Earlier this year, Conservancy announced our plans to host and organize the first annual CopyleftConf. We decided to do this because we seek to create a truly neutral, open, friendly, and welcoming forum for discussion about the past and future of copyleft as a strategy for defending software freedom. We had no idea when we first mentioned the possibility of running CopyleftConf (during the Organizers' Panel at the end of the Legal and Policy DevRoom at FOSDEM 2018 in February 2018) that multiple companies would come forward and seek to control the microphone on the future of copyleft. Now that MongoDB has done so, I'm very glad that the conference is already organized and on the calendar before they did so.
Despite my criticisms of MongoDB, I welcome Eliot Horowitz, Heather Meeker (the law firm lawyer who drafted MongoDB's new license and the Commons Clause), or anyone else who was involved in the creation of MongoDB's new license to submit a talk. Conservancy will be announcing soon the independent group of copyleft experts (and critics!) who will make up the Program Committee and will independently evaluate the submissions. Even if a talk is rejected, I welcome rejected proposers to attend and speak about their views in the hallway track and the breakout sessions.
One of the most important principles in copyleft policy that our community has learned is that commercial, non-commercial, and hobbyist activity3 should have equal footing with regard to rights assured by the copyleft licenses themselves. There is no debate about that; we all agree that copyleft codebases become meeting places for hobbyists, companies, charities, and trade associations to work together toward common goals and in harmony and software freedom. With this blog post, I call on everyone to continue on the long road to applying that same principle to the meta-level of how these licenses are drafted and how they are enforced. While we have done some work recently on the latter, not enough has been done on the former. MongoDB's actions today give us an opportunity to begin that work anew.
0 While Conservancy does not draft any main FOSS license texts, Conservancy does help with the drafting of additional permissions upon the request of our member projects.
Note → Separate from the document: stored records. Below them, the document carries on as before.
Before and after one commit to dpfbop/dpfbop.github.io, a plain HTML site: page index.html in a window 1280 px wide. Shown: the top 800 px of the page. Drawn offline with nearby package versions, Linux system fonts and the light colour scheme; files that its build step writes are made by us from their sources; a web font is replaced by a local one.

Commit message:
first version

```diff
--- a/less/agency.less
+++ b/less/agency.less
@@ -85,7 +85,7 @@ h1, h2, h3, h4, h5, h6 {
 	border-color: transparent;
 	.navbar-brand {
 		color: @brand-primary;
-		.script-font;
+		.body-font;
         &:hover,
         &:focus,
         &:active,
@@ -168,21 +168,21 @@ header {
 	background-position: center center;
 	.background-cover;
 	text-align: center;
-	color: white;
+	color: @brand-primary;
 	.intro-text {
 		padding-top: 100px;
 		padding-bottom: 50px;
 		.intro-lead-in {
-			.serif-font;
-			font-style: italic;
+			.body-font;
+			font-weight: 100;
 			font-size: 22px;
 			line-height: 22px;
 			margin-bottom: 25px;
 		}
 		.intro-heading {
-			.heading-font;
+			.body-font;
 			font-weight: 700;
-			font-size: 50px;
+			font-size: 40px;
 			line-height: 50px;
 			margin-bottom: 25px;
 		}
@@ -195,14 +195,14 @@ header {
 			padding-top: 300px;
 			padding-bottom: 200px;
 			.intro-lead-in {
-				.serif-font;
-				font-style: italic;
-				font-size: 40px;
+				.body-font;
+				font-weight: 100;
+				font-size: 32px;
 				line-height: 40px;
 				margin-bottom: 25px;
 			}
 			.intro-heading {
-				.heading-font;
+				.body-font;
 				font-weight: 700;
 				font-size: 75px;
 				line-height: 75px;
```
Note that additional permissions (sometimes called license exceptions) grant permission to engage in activities that the main license would otherwise prohibit. As such, by default, additional permissions can only make a copyleft license weaker, never stronger.
1, 3 I originally had “individual actors” here instead of “hobbyist activity”, and additionally had expressed poorly the idea of welcoming individuals representing all types of entities to the discussion. The miscommunication in my earlier text gave one person the wrong impression that I believe the rights of companies should be equal to the rights of individuals. I fundamentally believe that companies and organizations should not have rights of personhood and I've updated the text in an effort to avoid such confusions.
Conservancy Visiting the US South — Twice in October!
byon October 4, 2018
Both Bradley and Deb will be in Raleigh, NC for All Things Open. Our Distinguished Technologist, Bradley M. Kuhn will be presenting an “Introduction to Copyleft and the GPL” on October 22nd at 4:15 PM. This talk is great for both beginners and enthusiasts!
Join us for a Conservancy supporters “pub night” on October 22nd at 7pm in Raleigh. We'll be at Flying Saucer, located at 328 West Morgan Street. Expect snacks, friends and as always some interesting software freedom licensing chat!
We'll also be in the Expo Hall all day on Monday and Tuesday, so swing by with your praise, your questions and desire for stickers. We could use a few friendly booth volunteers to share the free software love at ATO, if that sounds like you, please get in touch!
The following week, you'll be able to catch our Director of Community Operations, Deb Nicholson, at LISA in Nashville, Tenessee. Deb starts off the conference on Tuesday, October 30th, at 9 AM with a keynote titled, “Make It Official: In Praise of Official Programs for Diversity & Inclusion” where she'll talk about how leadership and funding can positively impact your diversity efforts. You can also catch us in the Expo Hall on Monday afternoon or Tuesday at midday — please let us know if you can help us with the booth at LISA!